Your task:
Nothing but the pictures should be left out when you copy the records exactly.

Extracted information:
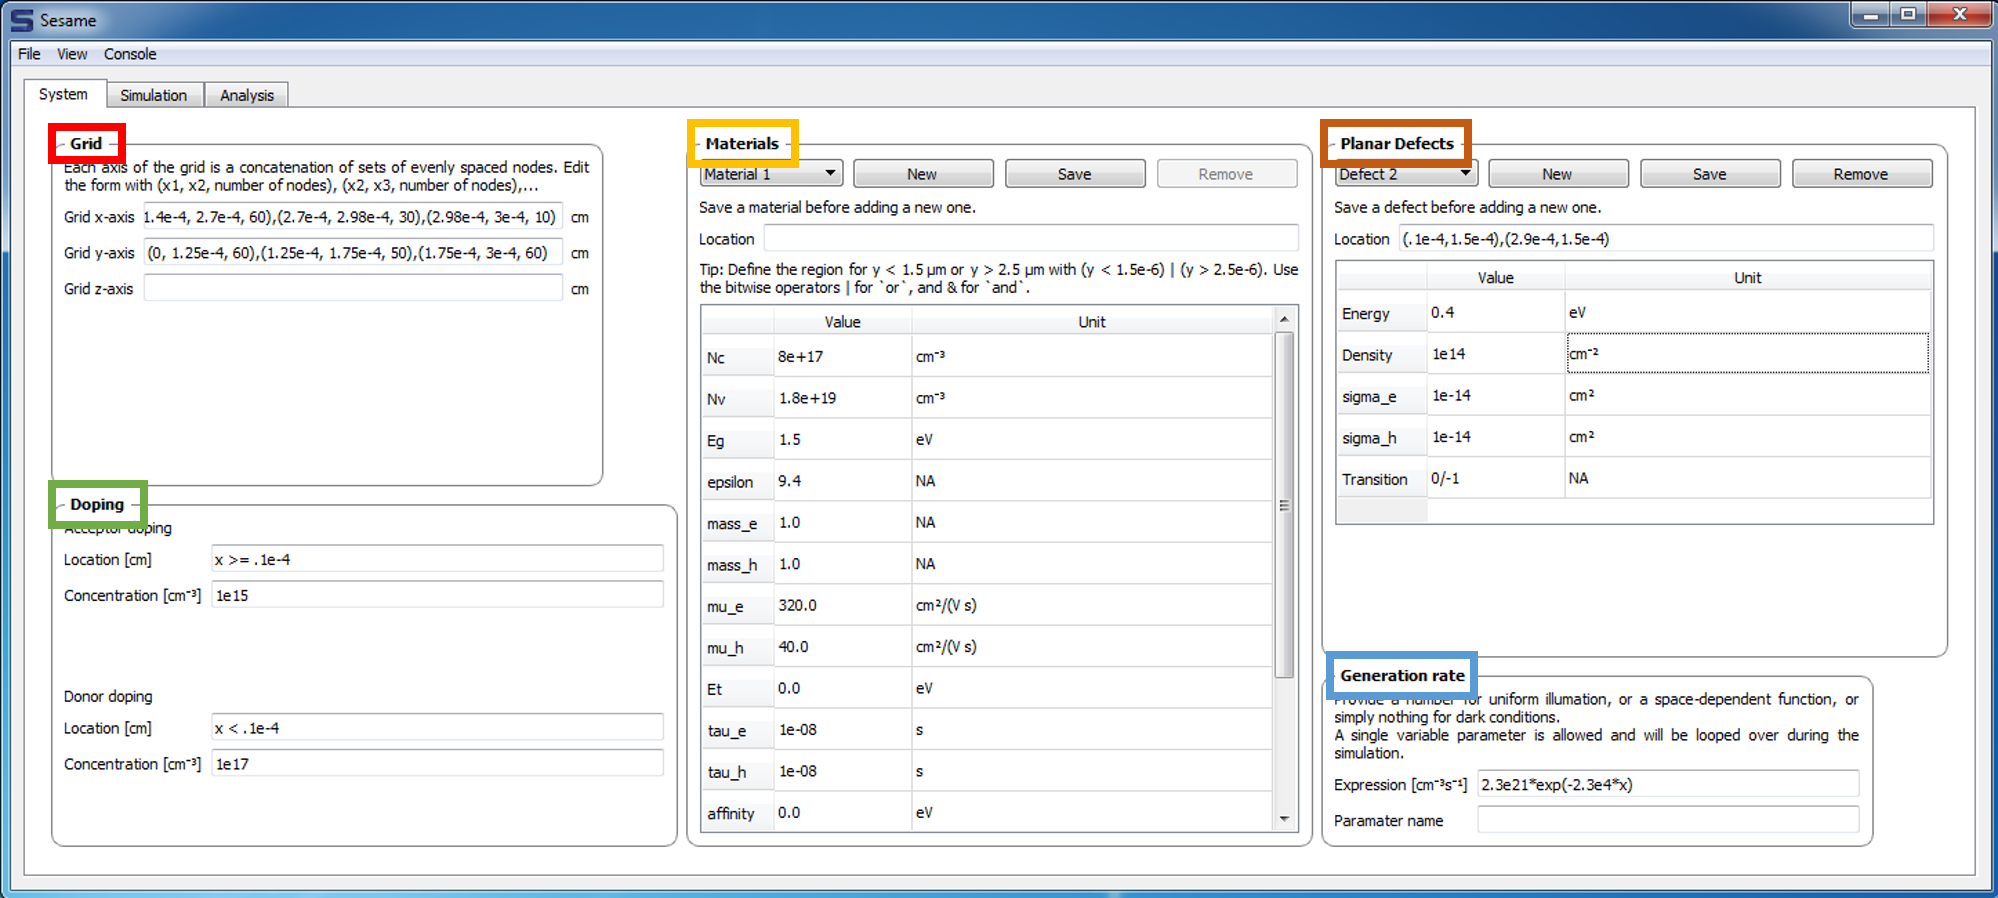
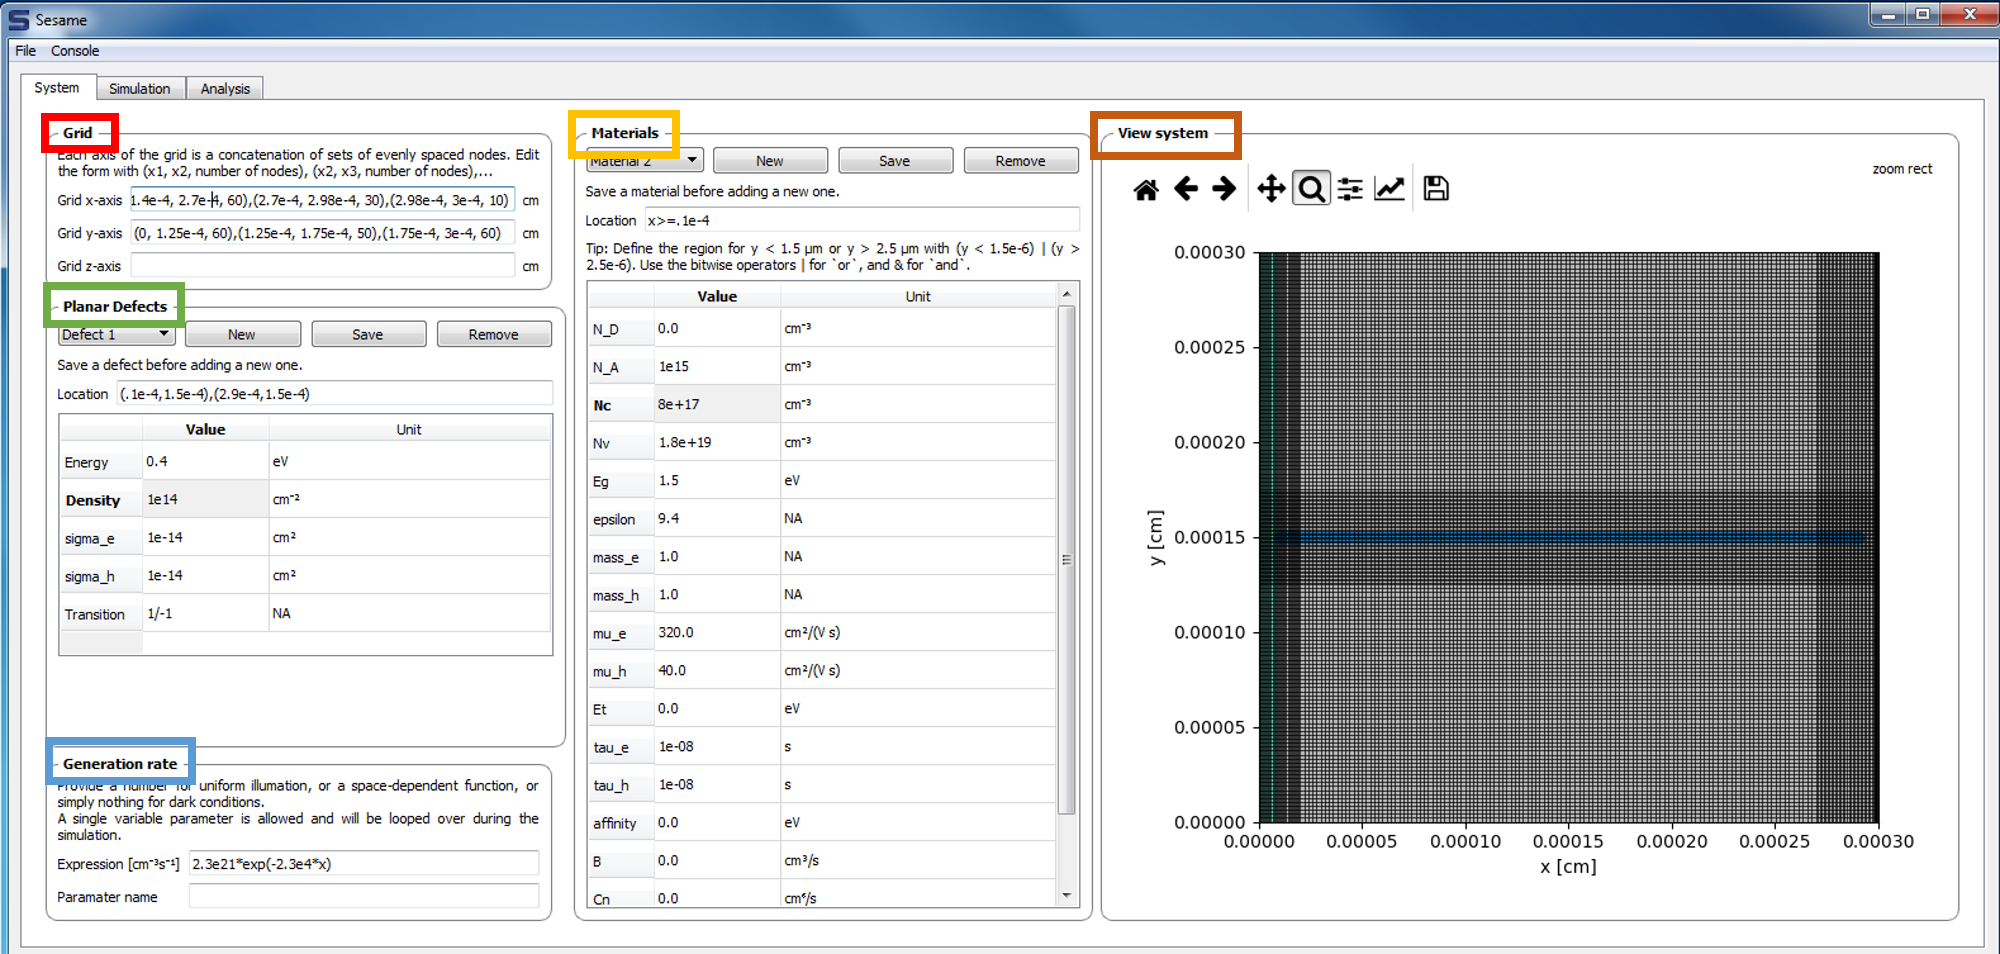
modified load/save data format of GUI.  added/revised documentation

diff --git a/sesame/ui/analysis_tab.py b/sesame/ui/analysis_tab.py
@@ -18,6 +18,7 @@ from .plotbox import *
 from .common import parseSettings, slotError
 from ..analyzer import Analyzer
 from ..plotter import plot
+from .. utils import check_sim_settings
 
 
 class Analysis(QWidget):
@@ -227,8 +228,8 @@ class Analysis(QWidget):
     @slotError("bool")
     def surfacePlot(self, checked):
         # get system
-        #settings = self.table.build.getSystemSettings()
-        #system = parseSettings(settings)
+        settings = self.table.build.getSystemSettings()
+        gui_system = parseSettings(settings)
 
         # get data from file
         files = [self.filesList[self.dataList.row(i)]\
@@ -255,6 +256,9 @@ class Analysis(QWidget):
 
             #data = np.load(fileName)
             system, data = sesame.load_sim(fileName)
+
+            # check to see if data file sim settings are the same as gui sim settings!
+            check_sim_settings(system, gui_system)
 
             # make an instance of the Analyzer
             az = Analyzer(system, data)

diff --git a/sesame/ui/plotbox.py b/sesame/ui/plotbox.py
@@ -60,6 +60,7 @@ class MplWindow(QWidget):
 
         try:
             self.ax.clear()
+            self.toolbar.update()
             # find all relevant coordinates
             nx, ny = sys.nx, sys.ny
             xpts, ypts = sys.xpts, sys.ypts
@@ -79,7 +80,8 @@ class MplWindow(QWidget):
                 y.append(indices[:,1])
 
                 if sys.dimension == 1:
-                    self.ax.plot(xpts[x], np.ones_like(xpts[x])/2., lw=50)
+                    self.ax.plot(xpts[x[-1]], np.ones_like(xpts[x[-1]]) / 2., lw=50)
+                    #self.ax.plot(xpts[x], np.ones_like(xpts[x])/2., lw=50)
                     self.ax.margins(0)
             # create an array of fake data to be plotted
             d = np.zeros((nx, ny)) - 1

diff --git a/sesame/utils.py b/sesame/utils.py
@@ -463,3 +463,7 @@ def load_sim(filename):
     data = f.read()
     sys, result = pickle.loads(data)
     return sys, result
+
+
+def check_sim_settings(system1, system2):
+    x = 1

diff --git a/doc/gui/system.rst b/doc/gui/system.rst
@@ -9,14 +9,15 @@ The first step in performing simulations with the GUI is defining the system.  T
 .. image:: system.*
    :align: center
 
+
 **Grid**:  
 The upper left frame contains inputs for the user-defined grid.  The dimensionality of the system is inferred from the grid entries: entering a grid for the x-axis only implies a 1-d system.  Adding a grid for the y-axis implies a 2-d system, etc.  
 
-**Doping**:  
-The lower right frame is used to define the doping.  The GUI assumes there is one value for acceptor and donor doping, and allows the user to specify the doping value and location for each dopant type.  Note that building a system with a python script allows for more flexibility than using the GUI.
-
 **Materials**:  
 The middle frame contains the entries for the bulk material properties.  Multiple materials can be added to the system.  Their location is specified in the ``Location`` field.  The material parameters (and assumed units) are shown below.
+
+**View system**:  
+Provides a depiction of the system geometry, including the x and y meshes, different materials regions, and the planar defects (grain boundaries).
 
 **Planar Defects**:  
 Planar defects are added in the upper right frame.  For a 1-d system, a planar defect location is specified by 1 point.  For a 2-d system, a planar defect is specified by 2 points.  The energy level of the defect (with respect to the intrinsic energy level), the defect density, capture cross sections, and charge states are specified here.

diff --git a/doc/gui/scripts.rst b/doc/gui/scripts.rst
@@ -1,7 +1,19 @@
 Running scripts in the GUI
 ---------------------------
 
-import os
-os.chdir("examples/tutorial1")
-exec(open("1d_homojunction.py").read())
+The Sesame GUI contains a full Python distribution.  This can be accessed by selecting the ``Console -> Show Console`` option from the window.  An IPython console is displayed, as shown below.  Below we show how Sesame scripts may be run from the python console:
+
+.. image:: ipython.*
+   :align: center
+
+The first step is to navigate to the directory with the python script.  This is accomplished with the following commands, entered into the IPython prompt::
+
+    import os
+    os.chdir("examples/tutorial1")
+
+Next the python script is called with the following command::
+
+    exec(open("1d_homojunction.py").read())
+
+The example scripts and GUI input files provided in the examples/tutorials folders define identical simulations.  The user can modify one or the other as needed, and run either one within the GUI.  Scripts provide more flexibility for system definition and for simulation actions, e.g. looping over several variables.
 

diff --git a/doc/gui/analysis.rst b/doc/gui/analysis.rst
@@ -5,7 +5,7 @@ After successful completion of the simulation, the ``Analysis tab`` provides too
 
 
 
-.. image:: analysis1.*
+.. image:: analysis.*
    :align: center
 
 **Import data**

Answer to the problem:
modified load/save data format of GUI.  added/revised documentation

diff --git a/sesame/ui/analysis_tab.py b/sesame/ui/analysis_tab.py
@@ -18,6 +18,7 @@ from .plotbox import *
 from .common import parseSettings, slotError
 from ..analyzer import Analyzer
 from ..plotter import plot
+from .. utils import check_sim_settings
 
 
 class Analysis(QWidget):
@@ -227,8 +228,8 @@ class Analysis(QWidget):
     @slotError("bool")
     def surfacePlot(self, checked):
         # get system
-        #settings = self.table.build.getSystemSettings()
-        #system = parseSettings(settings)
+        settings = self.table.build.getSystemSettings()
+        gui_system = parseSettings(settings)
 
         # get data from file
         files = [self.filesList[self.dataList.row(i)]\
@@ -255,6 +256,9 @@ class Analysis(QWidget):
 
             #data = np.load(fileName)
             system, data = sesame.load_sim(fileName)
+
+            # check to see if data file sim settings are the same as gui sim settings!
+            check_sim_settings(system, gui_system)
 
             # make an instance of the Analyzer
             az = Analyzer(system, data)

diff --git a/sesame/ui/plotbox.py b/sesame/ui/plotbox.py
@@ -60,6 +60,7 @@ class MplWindow(QWidget):
 
         try:
             self.ax.clear()
+            self.toolbar.update()
             # find all relevant coordinates
             nx, ny = sys.nx, sys.ny
             xpts, ypts = sys.xpts, sys.ypts
@@ -79,7 +80,8 @@ class MplWindow(QWidget):
                 y.append(indices[:,1])
 
                 if sys.dimension == 1:
-                    self.ax.plot(xpts[x], np.ones_like(xpts[x])/2., lw=50)
+                    self.ax.plot(xpts[x[-1]], np.ones_like(xpts[x[-1]]) / 2., lw=50)
+                    #self.ax.plot(xpts[x], np.ones_like(xpts[x])/2., lw=50)
                     self.ax.margins(0)
             # create an array of fake data to be plotted
             d = np.zeros((nx, ny)) - 1

diff --git a/sesame/utils.py b/sesame/utils.py
@@ -463,3 +463,7 @@ def load_sim(filename):
     data = f.read()
     sys, result = pickle.loads(data)
     return sys, result
+
+
+def check_sim_settings(system1, system2):
+    x = 1

diff --git a/doc/gui/system.rst b/doc/gui/system.rst
@@ -9,14 +9,15 @@ The first step in performing simulations with the GUI is defining the system.  T
 .. image:: system.*
    :align: center
 
+
 **Grid**:  
 The upper left frame contains inputs for the user-defined grid.  The dimensionality of the system is inferred from the grid entries: entering a grid for the x-axis only implies a 1-d system.  Adding a grid for the y-axis implies a 2-d system, etc.  
 
-**Doping**:  
-The lower right frame is used to define the doping.  The GUI assumes there is one value for acceptor and donor doping, and allows the user to specify the doping value and location for each dopant type.  Note that building a system with a python script allows for more flexibility than using the GUI.
-
 **Materials**:  
 The middle frame contains the entries for the bulk material properties.  Multiple materials can be added to the system.  Their location is specified in the ``Location`` field.  The material parameters (and assumed units) are shown below.
+
+**View system**:  
+Provides a depiction of the system geometry, including the x and y meshes, different materials regions, and the planar defects (grain boundaries).
 
 **Planar Defects**:  
 Planar defects are added in the upper right frame.  For a 1-d system, a planar defect location is specified by 1 point.  For a 2-d system, a planar defect is specified by 2 points.  The energy level of the defect (with respect to the intrinsic energy level), the defect density, capture cross sections, and charge states are specified here.

diff --git a/doc/gui/scripts.rst b/doc/gui/scripts.rst
@@ -1,7 +1,19 @@
 Running scripts in the GUI
 ---------------------------
 
-import os
-os.chdir("examples/tutorial1")
-exec(open("1d_homojunction.py").read())
+The Sesame GUI contains a full Python distribution.  This can be accessed by selecting the ``Console -> Show Console`` option from the window.  An IPython console is displayed, as shown below.  Below we show how Sesame scripts may be run from the python console:
+
+.. image:: ipython.*
+   :align: center
+
+The first step is to navigate to the directory with the python script.  This is accomplished with the following commands, entered into the IPython prompt::
+
+    import os
+    os.chdir("examples/tutorial1")
+
+Next the python script is called with the following command::
+
+    exec(open("1d_homojunction.py").read())
+
+The example scripts and GUI input files provided in the examples/tutorials folders define identical simulations.  The user can modify one or the other as needed, and run either one within the GUI.  Scripts provide more flexibility for system definition and for simulation actions, e.g. looping over several variables.
 

diff --git a/doc/gui/analysis.rst b/doc/gui/analysis.rst
@@ -5,7 +5,7 @@ After successful completion of the simulation, the ``Analysis tab`` provides too
 
 
 
-.. image:: analysis1.*
+.. image:: analysis.*
    :align: center
 
 **Import data**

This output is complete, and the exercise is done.